## [What to do]
Among the entries, find the lines with the string "allBooks" and copy them.
Data shown START
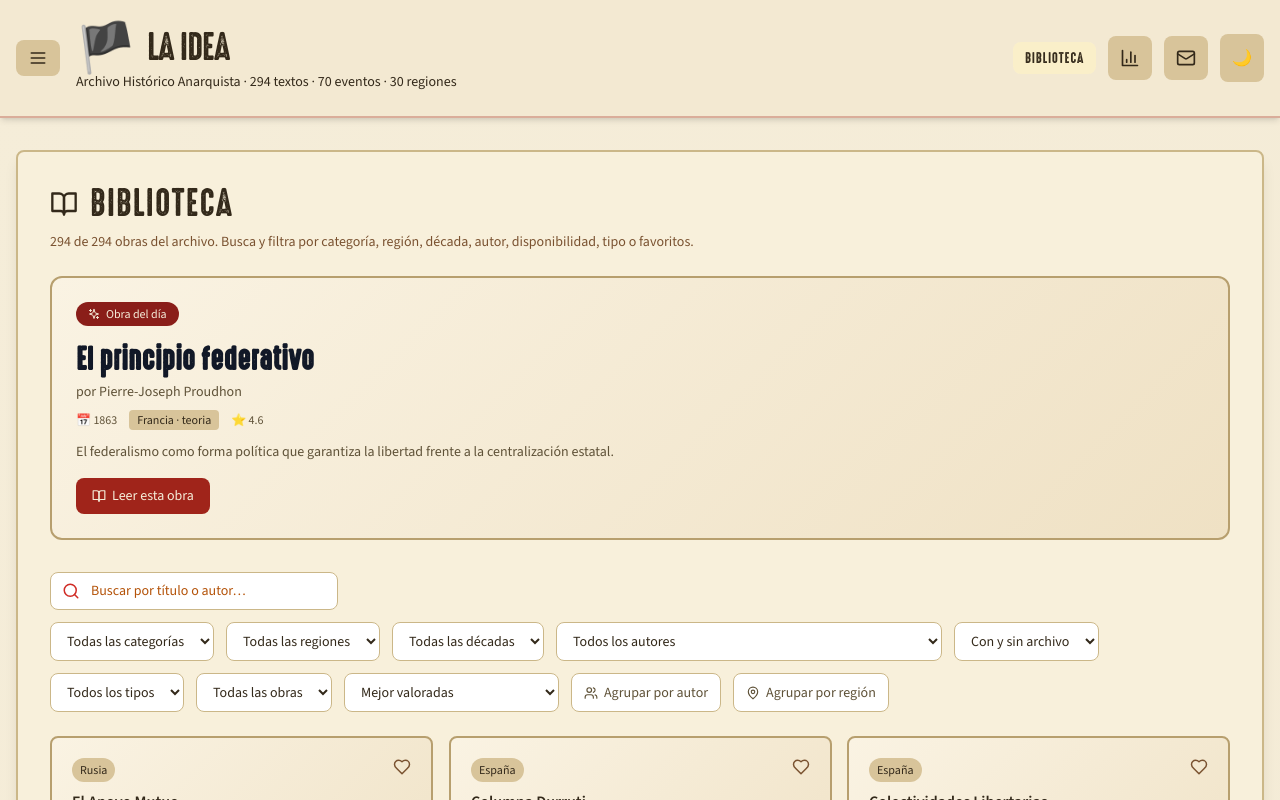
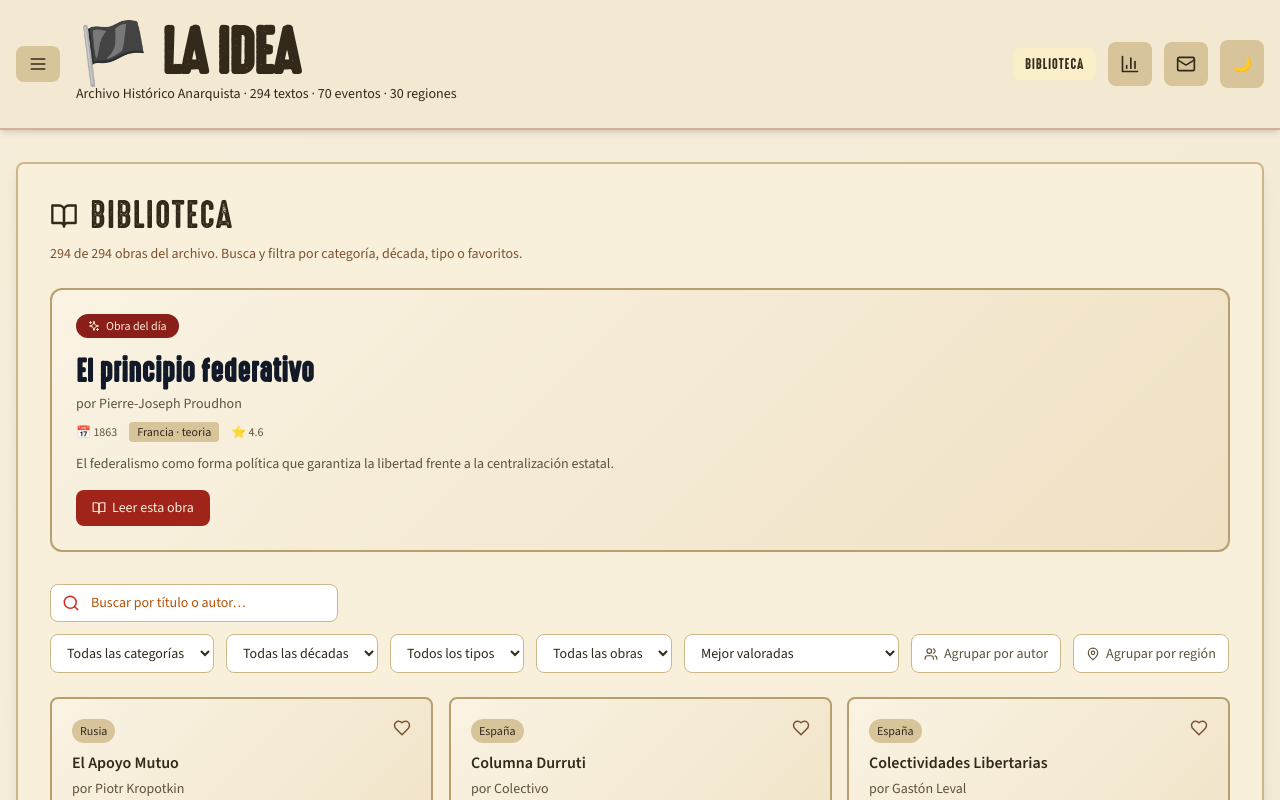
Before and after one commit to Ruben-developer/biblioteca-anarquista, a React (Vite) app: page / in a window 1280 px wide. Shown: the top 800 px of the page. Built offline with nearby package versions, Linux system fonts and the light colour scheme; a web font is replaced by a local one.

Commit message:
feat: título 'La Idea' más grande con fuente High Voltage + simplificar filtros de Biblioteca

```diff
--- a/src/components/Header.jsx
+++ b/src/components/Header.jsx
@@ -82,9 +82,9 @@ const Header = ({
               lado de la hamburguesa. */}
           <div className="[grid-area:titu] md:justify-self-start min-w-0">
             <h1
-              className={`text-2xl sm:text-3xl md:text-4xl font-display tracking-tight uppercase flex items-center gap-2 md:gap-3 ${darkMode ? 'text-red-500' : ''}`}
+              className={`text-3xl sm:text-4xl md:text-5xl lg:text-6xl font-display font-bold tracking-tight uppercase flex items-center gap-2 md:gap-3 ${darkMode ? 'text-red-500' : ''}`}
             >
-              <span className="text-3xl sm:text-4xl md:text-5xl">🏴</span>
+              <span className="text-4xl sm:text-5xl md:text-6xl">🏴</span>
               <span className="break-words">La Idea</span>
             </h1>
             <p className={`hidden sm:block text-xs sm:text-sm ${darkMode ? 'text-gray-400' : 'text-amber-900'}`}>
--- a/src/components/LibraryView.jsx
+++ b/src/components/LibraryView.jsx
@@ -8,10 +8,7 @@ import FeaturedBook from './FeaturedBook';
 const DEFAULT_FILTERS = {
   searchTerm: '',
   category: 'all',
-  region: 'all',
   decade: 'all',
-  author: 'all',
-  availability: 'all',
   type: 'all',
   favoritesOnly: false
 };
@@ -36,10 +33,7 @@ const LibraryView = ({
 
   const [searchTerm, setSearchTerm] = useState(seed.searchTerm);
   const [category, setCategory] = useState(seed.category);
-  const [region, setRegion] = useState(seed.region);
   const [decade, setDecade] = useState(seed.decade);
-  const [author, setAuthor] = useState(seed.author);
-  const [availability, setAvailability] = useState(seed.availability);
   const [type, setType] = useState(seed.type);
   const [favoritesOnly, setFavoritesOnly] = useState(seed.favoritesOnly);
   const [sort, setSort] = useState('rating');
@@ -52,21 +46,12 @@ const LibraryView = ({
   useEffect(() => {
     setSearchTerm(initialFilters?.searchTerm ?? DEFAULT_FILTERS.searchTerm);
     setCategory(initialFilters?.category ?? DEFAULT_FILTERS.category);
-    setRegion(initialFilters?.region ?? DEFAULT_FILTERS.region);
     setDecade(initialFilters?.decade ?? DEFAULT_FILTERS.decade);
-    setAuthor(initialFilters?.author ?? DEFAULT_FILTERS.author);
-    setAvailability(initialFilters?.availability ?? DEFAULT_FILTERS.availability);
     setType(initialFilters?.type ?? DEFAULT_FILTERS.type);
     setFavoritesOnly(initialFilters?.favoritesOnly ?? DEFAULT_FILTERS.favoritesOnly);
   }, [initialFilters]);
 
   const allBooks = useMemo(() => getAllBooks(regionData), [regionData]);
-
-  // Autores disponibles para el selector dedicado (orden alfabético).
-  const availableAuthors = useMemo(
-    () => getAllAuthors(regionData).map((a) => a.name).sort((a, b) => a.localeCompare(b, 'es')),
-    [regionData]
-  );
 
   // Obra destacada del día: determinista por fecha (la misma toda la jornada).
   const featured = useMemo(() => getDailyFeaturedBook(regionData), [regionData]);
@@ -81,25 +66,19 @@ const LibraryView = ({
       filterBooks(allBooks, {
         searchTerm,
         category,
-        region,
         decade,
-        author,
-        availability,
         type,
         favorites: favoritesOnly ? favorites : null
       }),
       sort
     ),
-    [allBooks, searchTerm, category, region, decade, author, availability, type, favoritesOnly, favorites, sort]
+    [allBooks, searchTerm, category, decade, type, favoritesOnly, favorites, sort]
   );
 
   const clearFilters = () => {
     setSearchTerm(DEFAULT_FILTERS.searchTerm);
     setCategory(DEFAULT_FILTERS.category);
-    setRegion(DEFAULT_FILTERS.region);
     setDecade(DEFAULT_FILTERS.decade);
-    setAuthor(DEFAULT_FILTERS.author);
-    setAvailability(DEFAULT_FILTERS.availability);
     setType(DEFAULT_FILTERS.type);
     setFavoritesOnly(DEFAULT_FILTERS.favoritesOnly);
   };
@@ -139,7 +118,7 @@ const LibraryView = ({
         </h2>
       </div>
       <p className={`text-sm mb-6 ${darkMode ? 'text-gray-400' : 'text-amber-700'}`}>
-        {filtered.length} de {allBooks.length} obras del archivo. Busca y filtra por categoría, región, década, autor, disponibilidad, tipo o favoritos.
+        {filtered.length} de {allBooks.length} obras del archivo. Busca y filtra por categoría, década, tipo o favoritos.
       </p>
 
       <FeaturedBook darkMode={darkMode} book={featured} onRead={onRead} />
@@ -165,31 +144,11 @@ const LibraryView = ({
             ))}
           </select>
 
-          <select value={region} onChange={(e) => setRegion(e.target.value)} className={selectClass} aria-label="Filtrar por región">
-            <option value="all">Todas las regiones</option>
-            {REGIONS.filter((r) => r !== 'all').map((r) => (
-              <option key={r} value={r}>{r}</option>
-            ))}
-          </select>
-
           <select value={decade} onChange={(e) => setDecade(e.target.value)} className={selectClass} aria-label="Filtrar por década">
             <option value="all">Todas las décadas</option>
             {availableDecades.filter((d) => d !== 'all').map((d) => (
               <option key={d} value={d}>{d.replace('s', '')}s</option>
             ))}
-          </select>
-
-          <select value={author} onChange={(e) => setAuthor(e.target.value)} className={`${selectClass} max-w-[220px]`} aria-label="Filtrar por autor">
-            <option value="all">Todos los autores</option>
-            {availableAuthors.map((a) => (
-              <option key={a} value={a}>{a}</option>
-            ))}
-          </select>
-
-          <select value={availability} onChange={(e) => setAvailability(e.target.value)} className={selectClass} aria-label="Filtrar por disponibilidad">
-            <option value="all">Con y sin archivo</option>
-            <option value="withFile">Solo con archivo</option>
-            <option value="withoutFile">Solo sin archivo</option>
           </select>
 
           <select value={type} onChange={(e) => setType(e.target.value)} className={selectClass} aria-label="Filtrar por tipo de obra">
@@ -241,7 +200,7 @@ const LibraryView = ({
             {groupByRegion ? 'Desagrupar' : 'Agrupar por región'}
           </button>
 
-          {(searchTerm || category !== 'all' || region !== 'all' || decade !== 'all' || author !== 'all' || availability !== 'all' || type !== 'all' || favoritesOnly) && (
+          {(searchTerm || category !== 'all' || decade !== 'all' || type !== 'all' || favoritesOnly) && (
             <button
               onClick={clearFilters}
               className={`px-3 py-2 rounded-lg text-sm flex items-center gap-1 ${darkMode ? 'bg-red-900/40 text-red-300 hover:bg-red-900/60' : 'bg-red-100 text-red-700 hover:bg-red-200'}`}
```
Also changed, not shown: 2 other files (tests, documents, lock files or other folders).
Data shown END
## [Response to this exercise]
   const allBooks = useMemo(() => getAllBooks(regionData), [regionData]);
       filterBooks(allBooks, {
-    [allBooks, searchTerm, category, region, decade, author, availability, type, favoritesOnly, favorites, sort]
+    [allBooks, searchTerm, category, decade, type, favoritesOnly, favorites, sort]
-        {filtered.length} de {allBooks.length} obras del archivo. Busca y filtra por categoría, región, década, autor, disponibilidad, tipo o favoritos.
+        {filtered.length} de {allBooks.length} obras del archivo. Busca y filtra por categoría, década, tipo o favoritos.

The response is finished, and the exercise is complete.